No Crisis Group papers in April 2006, but I did publish a piece in Interationale Politik in the wake of the failed Dutch and French referenda on the EU's Constitutional Treaty, advocating the sort of citizen's assembly, with an element of random selection, that has subsequently been used to great effect in Ireland and which President Macron is now advocating for France and for Europe; I was ahead of my time. You can read it here.
My only trip was to Stockholm, starting on my 39th birthday; as well as attending a conference, I went to the Vasa Museum and the Nobel Prize Museum, both very interesting. We celebrated my birthday at the weekend when I got back, which also was the weekend that the lovely School Reunion episode of Doctor Who was broadcast.
Six-year-old F and I had a trip to the big park in Kessel-Lo where he tried a couple of means of transport.
More grimly, one of our neighbours was murdered by her husband, who later took his own life in prison. She had been a stalwart of the annual dorpsfeest, and a bench in the grassy space behind the parochial hall is dedicated to her memory (lovely photo by Ernst Gülcher).

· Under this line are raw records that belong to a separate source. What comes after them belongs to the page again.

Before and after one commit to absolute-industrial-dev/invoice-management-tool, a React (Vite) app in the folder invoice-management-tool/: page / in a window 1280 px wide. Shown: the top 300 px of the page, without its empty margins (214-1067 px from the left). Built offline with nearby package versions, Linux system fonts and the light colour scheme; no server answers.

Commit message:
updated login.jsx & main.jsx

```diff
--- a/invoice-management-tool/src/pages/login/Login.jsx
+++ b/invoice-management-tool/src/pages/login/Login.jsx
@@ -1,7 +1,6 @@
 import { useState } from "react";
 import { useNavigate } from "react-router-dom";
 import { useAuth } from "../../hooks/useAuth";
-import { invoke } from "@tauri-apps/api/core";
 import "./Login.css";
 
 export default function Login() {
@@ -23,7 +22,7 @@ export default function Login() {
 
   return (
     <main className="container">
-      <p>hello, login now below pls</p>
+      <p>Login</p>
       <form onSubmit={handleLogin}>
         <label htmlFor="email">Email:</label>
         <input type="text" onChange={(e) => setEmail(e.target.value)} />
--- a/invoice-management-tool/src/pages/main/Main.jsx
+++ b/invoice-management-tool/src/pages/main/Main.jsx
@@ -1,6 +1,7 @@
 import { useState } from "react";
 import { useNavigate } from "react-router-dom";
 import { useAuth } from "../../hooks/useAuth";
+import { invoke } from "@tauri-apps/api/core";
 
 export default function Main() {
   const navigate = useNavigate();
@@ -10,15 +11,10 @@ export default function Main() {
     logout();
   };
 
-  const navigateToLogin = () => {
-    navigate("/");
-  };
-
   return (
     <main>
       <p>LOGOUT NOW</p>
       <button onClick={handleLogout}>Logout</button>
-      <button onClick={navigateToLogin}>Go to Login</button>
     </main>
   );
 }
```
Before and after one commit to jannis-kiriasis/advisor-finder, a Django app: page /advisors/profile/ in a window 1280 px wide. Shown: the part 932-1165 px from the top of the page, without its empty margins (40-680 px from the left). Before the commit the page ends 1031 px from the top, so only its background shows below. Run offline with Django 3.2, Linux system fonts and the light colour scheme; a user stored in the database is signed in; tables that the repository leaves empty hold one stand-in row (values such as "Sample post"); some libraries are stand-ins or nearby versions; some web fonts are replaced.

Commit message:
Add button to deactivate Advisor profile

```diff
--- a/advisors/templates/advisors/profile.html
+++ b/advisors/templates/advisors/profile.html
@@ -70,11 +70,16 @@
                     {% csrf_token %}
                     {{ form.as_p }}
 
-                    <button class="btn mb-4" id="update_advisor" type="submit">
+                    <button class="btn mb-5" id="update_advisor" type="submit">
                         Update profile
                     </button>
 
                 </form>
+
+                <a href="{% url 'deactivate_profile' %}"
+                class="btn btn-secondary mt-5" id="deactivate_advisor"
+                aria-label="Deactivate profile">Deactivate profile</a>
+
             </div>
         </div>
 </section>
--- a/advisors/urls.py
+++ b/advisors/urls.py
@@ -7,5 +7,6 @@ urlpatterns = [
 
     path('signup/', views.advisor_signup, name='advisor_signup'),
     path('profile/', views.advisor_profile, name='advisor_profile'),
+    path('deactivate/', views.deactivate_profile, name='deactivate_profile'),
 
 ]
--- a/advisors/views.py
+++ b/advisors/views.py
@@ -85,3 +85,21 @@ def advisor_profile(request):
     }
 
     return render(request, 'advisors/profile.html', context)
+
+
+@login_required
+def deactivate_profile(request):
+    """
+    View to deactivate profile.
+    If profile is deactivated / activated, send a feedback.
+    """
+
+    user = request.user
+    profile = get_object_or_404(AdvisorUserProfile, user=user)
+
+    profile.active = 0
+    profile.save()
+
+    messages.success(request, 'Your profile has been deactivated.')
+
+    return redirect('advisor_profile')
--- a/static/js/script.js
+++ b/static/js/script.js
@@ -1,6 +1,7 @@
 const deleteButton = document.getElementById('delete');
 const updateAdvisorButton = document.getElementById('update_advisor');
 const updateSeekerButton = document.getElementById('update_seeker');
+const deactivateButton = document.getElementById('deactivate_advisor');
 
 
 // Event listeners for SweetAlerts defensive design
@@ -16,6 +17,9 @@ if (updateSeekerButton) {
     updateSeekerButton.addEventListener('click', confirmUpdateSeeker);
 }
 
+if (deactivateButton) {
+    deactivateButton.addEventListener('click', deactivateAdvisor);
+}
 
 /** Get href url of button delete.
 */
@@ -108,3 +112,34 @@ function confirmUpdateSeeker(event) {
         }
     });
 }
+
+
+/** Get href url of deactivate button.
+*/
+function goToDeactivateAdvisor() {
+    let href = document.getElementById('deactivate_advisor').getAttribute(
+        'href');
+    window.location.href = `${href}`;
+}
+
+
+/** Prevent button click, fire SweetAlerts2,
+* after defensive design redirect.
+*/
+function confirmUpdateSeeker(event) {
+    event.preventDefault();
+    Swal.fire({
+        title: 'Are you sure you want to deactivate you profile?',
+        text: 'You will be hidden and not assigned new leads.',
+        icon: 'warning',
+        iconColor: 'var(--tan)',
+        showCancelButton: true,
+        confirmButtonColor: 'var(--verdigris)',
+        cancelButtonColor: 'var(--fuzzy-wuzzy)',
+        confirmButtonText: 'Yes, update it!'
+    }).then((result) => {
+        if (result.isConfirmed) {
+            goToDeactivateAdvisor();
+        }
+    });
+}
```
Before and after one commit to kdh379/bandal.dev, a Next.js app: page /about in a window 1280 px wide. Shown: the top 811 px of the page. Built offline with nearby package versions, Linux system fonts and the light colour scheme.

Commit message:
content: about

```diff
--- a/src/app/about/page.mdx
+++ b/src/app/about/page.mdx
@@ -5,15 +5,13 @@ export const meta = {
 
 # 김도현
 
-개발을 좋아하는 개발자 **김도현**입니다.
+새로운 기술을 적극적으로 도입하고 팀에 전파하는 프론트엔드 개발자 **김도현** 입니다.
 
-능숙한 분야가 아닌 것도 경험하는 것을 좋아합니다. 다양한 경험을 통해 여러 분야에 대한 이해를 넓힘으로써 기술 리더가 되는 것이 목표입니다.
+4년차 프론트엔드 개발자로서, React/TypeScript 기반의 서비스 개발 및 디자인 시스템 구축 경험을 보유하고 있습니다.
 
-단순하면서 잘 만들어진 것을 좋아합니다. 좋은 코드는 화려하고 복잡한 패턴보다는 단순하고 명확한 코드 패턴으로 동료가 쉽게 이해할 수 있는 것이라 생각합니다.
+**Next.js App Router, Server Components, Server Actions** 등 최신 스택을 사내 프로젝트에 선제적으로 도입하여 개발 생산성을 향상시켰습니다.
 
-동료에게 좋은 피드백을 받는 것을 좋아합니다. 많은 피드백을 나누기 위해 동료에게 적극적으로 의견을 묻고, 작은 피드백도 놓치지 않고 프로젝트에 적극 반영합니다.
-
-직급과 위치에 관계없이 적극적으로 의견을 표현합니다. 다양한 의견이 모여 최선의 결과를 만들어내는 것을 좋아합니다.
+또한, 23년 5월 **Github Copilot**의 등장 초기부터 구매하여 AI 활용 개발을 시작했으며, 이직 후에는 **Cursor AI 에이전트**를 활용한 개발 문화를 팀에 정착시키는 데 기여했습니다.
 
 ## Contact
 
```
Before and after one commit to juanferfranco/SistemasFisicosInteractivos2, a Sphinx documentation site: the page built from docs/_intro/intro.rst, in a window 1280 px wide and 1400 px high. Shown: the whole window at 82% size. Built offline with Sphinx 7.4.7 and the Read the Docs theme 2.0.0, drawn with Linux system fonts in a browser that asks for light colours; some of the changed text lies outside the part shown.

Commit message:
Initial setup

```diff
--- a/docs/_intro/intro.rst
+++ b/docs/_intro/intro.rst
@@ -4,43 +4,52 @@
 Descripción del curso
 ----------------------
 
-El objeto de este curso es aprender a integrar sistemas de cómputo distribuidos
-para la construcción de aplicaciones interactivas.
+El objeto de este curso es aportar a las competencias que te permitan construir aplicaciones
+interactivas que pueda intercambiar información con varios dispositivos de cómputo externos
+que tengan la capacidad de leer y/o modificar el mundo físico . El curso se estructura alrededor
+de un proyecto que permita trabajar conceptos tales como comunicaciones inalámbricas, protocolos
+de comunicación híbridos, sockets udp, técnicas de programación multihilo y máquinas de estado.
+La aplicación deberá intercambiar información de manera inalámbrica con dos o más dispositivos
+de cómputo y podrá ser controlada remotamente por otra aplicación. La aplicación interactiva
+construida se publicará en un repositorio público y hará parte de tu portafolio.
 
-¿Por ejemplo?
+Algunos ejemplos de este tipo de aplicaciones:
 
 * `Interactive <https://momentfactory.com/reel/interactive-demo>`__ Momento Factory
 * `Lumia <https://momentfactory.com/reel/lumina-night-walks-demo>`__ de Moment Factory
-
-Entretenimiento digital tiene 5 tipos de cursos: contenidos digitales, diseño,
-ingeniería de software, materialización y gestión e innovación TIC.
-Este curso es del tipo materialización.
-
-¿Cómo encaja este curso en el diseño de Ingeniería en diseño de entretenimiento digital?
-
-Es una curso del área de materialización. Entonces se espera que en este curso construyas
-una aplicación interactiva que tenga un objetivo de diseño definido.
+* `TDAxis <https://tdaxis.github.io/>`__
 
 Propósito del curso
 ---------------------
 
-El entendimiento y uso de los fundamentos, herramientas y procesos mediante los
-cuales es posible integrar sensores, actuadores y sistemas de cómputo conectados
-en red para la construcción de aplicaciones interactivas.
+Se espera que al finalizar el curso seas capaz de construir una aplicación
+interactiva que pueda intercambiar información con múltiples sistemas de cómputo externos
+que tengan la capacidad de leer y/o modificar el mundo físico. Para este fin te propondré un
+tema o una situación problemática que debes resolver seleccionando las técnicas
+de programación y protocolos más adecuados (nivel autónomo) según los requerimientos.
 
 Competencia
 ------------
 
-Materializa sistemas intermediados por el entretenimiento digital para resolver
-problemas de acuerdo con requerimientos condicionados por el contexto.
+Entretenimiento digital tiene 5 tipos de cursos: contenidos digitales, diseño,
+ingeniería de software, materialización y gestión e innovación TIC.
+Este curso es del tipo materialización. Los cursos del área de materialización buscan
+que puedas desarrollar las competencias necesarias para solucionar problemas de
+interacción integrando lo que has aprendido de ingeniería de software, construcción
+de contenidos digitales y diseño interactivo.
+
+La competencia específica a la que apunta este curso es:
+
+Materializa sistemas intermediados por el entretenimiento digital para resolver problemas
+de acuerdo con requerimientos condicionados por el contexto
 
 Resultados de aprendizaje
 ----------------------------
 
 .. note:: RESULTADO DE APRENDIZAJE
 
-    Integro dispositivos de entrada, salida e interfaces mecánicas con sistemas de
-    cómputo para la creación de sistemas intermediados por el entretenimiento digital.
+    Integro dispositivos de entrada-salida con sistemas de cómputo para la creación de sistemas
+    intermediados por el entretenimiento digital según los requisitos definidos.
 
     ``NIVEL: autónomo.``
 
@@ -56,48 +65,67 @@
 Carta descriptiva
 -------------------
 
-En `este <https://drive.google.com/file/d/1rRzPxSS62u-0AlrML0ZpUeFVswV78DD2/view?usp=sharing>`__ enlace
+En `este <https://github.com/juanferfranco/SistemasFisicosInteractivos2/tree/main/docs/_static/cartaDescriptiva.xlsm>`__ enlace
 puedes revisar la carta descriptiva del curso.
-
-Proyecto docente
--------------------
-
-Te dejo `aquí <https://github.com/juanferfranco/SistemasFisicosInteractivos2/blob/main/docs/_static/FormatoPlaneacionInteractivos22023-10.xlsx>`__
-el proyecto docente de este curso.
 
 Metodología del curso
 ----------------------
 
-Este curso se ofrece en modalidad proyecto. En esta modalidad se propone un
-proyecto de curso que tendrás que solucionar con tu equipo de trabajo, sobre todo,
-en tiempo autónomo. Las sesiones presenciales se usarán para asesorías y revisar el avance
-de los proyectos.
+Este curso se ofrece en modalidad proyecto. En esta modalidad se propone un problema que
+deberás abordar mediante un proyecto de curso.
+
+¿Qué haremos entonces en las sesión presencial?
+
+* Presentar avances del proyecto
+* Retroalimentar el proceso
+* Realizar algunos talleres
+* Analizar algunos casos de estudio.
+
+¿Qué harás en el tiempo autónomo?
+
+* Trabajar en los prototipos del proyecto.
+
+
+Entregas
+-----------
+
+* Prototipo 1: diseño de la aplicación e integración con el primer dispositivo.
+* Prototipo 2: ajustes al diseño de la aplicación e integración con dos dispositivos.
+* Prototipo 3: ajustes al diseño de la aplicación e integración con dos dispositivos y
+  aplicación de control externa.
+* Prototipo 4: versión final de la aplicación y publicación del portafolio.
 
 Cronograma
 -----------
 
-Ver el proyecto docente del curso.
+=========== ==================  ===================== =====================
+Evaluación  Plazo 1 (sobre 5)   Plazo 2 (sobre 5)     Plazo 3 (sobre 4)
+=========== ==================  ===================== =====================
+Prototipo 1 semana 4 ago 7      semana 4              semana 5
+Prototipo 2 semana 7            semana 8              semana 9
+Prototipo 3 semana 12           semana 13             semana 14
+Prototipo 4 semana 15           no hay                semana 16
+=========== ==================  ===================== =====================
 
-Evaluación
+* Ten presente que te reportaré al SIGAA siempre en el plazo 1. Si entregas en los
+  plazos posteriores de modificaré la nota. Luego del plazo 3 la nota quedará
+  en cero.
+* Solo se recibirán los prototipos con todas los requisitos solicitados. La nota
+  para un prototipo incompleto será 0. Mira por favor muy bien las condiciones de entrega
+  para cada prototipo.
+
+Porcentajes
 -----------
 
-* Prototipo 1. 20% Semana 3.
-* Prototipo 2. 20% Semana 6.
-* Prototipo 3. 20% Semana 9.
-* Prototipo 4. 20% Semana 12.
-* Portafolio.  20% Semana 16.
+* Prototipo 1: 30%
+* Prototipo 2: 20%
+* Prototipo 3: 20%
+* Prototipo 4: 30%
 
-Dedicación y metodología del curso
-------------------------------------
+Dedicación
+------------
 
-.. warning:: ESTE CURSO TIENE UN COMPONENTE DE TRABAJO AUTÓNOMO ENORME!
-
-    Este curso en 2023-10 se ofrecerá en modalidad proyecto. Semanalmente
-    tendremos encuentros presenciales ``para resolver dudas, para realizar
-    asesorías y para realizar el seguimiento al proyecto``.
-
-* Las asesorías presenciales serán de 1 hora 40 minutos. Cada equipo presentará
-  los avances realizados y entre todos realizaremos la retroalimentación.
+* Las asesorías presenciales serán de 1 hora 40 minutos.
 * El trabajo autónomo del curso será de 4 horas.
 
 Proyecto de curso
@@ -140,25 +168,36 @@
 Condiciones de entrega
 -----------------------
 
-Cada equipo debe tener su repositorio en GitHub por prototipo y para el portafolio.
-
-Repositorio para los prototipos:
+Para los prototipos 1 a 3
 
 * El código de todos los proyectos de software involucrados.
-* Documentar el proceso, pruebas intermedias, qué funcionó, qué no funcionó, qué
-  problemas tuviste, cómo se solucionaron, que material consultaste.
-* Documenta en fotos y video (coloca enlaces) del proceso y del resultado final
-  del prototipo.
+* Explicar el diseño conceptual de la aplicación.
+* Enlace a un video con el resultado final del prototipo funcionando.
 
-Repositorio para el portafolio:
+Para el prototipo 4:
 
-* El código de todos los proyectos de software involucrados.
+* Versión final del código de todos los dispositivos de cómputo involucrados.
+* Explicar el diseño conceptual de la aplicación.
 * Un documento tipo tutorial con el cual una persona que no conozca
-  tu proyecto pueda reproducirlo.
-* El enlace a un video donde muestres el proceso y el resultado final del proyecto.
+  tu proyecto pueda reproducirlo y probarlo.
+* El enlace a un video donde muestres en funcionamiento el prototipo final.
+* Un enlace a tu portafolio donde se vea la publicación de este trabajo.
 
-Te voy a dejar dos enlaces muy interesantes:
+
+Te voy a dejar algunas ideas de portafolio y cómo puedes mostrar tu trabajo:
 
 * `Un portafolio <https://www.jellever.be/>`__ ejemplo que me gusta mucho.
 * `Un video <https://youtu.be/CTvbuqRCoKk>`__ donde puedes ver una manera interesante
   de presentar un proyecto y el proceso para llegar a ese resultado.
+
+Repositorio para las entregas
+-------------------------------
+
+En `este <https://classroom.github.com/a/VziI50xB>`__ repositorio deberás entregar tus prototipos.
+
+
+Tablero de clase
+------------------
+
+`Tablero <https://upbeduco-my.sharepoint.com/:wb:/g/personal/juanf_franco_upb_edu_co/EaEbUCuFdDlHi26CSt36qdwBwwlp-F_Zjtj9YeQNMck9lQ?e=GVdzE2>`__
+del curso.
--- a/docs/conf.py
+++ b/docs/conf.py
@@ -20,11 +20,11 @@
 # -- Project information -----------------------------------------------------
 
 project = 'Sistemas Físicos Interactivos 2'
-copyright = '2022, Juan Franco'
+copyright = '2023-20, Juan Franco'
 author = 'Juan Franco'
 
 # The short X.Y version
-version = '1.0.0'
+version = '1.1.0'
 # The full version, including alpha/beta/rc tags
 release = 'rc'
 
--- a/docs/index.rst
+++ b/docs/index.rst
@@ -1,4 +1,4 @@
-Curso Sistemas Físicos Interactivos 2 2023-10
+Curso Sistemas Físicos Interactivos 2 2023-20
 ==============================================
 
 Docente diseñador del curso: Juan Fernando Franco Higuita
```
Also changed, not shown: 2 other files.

Without much travel, and commuting by car, I read only 13 books in April 2006, but some of them were quite long:
non-fiction 7 (YTD 17)
A Man On The Moon, by Andrew Chaikin
Georgiana, Duchess of Devonshire, by Amanda Foreman
Alexander Hamilton, by Ron Chernow
William Heinemann: A Memoir, by Frederic Whyte
Malachy, by Brian Scott
You, The People: The United Nations, Transitional Administration and State-Building, by Simon Chesterman
International Governance of War-Torn Territories: Rule and Reconstruction, by Richard Caplan
non-genre 1 (YTD 3)
The Kite Runner, by Khaled Hosseini
sf 5 (YTD 21)
Mappa Mundi, by Justina Robson
The Jennifer Morgue, by Charles Stross
Secret Files: The Inside Story of International Rescue, by Chris Bentley, Stephen Cole and Graham Bleathman
A Hat Full of Sky, by Terry Pratchett
The Moon Pool, by A. Merritt
4,900 pages (YTD 15,300)
2/13 by women (YTD 7/42)
1/13 by PoC (YTD 2/42)
The best of these are the two biographies of Alexander Hamilton and Georgiana, Duchess of Devonshire. They were almost exact contemporaries - they were born two years apart and died two years apart, she soon before her 49th birthday (of natural causes) and he a few months after his (shot dead by the vice-president of the United States).
Neither is mentioned in the other biography, and they would not have ever met (neither ever crossed the Atlantic), but they would have known about each other. John and Abigail Adams certainly knew them both. Abigail was not a fan of either. On 30 September 1785, she wrote of Georgiana,
Amongst the most celebrated of their beauties stands the Duchess of Devonshire, who is masculine in her appearance...and on 28 January 1797, she wrote of Hamilton,
Beware of that spare Cassius, has always occured to me when I have seen that cock sparrow. O I have read his Heart in his wicked Eyes many a time. The very devil is in them. They are lasciviousness itself.Angelica Schuyler Church (who gets a lot of the good lines in Hamilton the musical) and her husband (a radical English MP) must also surely have known them both on rather better terms - John Church was an ally first of Earl Grey (he of the tea, who was also Georgiana's lover) and then of Charles James Fox (who she also strongly supported).
One of Hamilton's great-granddaughters was a Georgina, but that's more likely a homage to Washington than Devonshire. (Incidentally it was she who got the famous Emma Lazarus poem, "Give me your tired, your poor, Your huddled masses.." inscribed on the Statue of Liberty.) You can get Alexander Hamiton here and Georgiana, Duchess of Devonshire here.
None of the other books this month was all that bad but I guess The Moon Pool failed to convince me; you can get it here.